|Marantz DV8400 Universal Disc Player|
|Home Theater Audio Sources DVD-Audio/SACD Players|
|Written by Matt Evert|
|Tuesday, 01 June 2004|
Page 3 of 3
The remote was one of the weaker elements of this product. The player normally has the remote included in its default setting, but this one had the switch in the back set to use a Marantz receiver’s remote instead of the supplied remote with the DV8400. This frustrated me as I replaced batteries and tried other troubleshooting ideas before figuring it out in the manual. The remote needs to have a setting to switch between two-channel and 5.1 channel sources. This is the third universal player I have closely evaluated and still not one of the manufacturers have figured this out. Hiding this in a submenu within the OSD is not good enough; make it a button, since it is a very common action to perform. There were no jog dial or joystick controls on this remote, as there are on less expensive players, such as the Pioneer Elite DV-47AI. This is a nice feature that one would expect from a $1,600 player. Lastly, I would use a CD drawer that is more securely fitted to the front opening of the player. I did not have problems with the drawer, but it made me nervous thinking about the longevity of the drawer operating properly.
Other competitive products to this player were the Denon DV2900, the Sony DVP-NS999ES and the Pioneer Elite DV59avi. The Sony and the Pioneer Elite both feature better remotes with Jog dials and LCD displays. The Sony does not play DVD-Audio discs as the others do. Only the Pioneer has a DVI-D output as the DV8400 does. The Denon is very similar to the DV8400, except that it uses a different progressive scan system and has different chipsets for video DACs, etc. If you do not need the DVI-D connector and do not care about some of the extra refinements with the audio components, the Sony and the Denon are good bargains at $1,000. The Pioneer Elite is a little closer a match to the offerings of the DV8400 and could be considered as well.
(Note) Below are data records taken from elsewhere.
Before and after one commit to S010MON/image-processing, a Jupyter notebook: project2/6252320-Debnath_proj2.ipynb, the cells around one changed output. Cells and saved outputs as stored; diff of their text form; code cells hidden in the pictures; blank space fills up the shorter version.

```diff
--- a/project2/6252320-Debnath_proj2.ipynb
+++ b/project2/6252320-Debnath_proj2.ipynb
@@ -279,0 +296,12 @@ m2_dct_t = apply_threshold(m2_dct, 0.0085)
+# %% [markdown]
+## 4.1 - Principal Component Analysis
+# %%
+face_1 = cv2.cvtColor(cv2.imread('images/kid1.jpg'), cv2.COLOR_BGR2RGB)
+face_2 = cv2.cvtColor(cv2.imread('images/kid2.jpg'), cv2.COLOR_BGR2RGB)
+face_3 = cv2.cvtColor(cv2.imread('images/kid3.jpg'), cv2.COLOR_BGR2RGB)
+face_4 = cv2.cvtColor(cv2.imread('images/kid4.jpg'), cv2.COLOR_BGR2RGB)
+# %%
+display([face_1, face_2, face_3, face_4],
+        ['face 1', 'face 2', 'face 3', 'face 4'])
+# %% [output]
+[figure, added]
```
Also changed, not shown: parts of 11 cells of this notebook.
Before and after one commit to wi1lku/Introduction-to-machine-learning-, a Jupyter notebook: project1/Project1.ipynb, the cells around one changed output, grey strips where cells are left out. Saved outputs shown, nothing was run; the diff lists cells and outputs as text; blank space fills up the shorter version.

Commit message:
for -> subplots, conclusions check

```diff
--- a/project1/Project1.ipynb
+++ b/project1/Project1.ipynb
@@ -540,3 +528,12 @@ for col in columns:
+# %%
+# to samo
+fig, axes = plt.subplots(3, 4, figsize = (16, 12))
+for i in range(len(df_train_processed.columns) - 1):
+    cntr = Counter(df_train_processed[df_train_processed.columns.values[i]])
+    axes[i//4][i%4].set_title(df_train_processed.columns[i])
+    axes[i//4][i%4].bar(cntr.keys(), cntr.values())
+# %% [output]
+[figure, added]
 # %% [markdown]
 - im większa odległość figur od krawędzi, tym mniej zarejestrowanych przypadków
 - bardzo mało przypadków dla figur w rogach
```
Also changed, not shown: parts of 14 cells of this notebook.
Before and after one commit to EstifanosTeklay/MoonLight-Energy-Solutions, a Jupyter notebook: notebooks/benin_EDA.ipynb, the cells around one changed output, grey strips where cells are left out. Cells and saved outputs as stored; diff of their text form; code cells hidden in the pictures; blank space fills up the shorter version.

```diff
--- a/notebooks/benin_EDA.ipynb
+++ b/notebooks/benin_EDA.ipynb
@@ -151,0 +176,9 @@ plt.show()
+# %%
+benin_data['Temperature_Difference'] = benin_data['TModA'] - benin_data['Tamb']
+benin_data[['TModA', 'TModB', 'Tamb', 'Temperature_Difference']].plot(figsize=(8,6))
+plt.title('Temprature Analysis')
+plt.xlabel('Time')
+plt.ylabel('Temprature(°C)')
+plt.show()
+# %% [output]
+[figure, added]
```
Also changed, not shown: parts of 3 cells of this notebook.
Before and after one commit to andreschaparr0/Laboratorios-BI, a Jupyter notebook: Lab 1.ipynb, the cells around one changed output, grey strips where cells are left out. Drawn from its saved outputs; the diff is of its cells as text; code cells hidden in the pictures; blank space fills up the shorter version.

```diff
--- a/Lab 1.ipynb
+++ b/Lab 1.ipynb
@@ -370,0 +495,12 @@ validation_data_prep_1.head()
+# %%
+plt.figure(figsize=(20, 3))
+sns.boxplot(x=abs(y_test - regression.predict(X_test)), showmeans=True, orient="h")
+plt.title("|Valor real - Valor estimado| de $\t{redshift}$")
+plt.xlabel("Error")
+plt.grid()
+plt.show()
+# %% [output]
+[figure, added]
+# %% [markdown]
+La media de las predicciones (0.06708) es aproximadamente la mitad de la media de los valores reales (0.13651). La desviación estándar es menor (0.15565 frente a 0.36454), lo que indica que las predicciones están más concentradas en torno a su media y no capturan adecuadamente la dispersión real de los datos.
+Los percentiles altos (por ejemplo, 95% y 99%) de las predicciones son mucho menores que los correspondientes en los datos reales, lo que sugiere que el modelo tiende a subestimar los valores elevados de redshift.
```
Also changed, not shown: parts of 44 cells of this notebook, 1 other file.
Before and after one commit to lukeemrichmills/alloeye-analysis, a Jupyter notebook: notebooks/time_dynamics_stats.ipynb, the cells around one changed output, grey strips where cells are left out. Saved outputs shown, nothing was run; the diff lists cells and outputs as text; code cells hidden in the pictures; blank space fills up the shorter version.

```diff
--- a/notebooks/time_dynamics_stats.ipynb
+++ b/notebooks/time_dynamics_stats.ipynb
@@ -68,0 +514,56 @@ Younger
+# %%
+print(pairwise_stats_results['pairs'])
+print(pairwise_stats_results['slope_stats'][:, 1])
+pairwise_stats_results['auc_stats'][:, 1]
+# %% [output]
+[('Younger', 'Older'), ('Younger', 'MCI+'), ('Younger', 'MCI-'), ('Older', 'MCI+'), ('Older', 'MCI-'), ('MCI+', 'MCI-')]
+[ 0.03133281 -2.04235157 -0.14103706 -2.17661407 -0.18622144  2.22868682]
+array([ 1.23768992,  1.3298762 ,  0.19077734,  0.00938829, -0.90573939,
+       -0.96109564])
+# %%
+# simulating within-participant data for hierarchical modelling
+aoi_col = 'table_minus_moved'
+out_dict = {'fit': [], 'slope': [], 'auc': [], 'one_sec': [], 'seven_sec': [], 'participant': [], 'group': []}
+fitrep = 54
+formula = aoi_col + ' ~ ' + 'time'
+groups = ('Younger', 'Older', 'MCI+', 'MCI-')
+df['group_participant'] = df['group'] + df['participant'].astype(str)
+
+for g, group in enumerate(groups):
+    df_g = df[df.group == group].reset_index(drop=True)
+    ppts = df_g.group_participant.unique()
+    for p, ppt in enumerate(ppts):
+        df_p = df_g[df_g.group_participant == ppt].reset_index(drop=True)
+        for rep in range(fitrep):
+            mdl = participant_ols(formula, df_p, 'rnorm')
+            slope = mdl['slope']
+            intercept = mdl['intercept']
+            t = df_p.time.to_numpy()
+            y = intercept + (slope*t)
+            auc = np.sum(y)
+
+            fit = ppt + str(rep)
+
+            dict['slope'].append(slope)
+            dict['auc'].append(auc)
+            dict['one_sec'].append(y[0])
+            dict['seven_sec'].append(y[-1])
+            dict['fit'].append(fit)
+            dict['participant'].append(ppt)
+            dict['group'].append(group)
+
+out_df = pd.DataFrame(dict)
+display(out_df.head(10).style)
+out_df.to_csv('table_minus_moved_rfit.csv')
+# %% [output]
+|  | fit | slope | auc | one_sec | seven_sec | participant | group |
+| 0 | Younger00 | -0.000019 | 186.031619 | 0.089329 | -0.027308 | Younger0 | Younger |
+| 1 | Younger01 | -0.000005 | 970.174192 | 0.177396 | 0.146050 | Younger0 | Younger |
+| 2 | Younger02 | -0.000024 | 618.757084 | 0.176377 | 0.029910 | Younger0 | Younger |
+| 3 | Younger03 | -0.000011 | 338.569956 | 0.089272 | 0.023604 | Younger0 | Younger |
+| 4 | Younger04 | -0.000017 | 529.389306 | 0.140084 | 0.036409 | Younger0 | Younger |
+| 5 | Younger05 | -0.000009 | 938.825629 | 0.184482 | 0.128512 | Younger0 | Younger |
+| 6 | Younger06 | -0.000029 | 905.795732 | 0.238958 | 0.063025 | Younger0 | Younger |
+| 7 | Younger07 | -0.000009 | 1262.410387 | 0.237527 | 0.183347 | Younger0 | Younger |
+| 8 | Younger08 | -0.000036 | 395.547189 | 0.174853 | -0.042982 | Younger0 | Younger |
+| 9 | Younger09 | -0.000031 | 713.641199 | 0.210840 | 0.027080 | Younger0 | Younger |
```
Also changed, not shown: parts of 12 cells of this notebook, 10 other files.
I really liked this player. The extra efforts that Marantz made to refine the audio components within this player make it a great fit for someone looking for uncompromising quality and versatility in a universal DVD player. With the exception of the default mode of the remote switch in back of the unit, this DVD player was so far the easiest to set up that I have seen. The sound reproduction was true and worthy of a place in my home system. Priced well under the $2,000 mark, this player is still a good bargain and should be considered as you look to move into a higher-quality universal DVD player.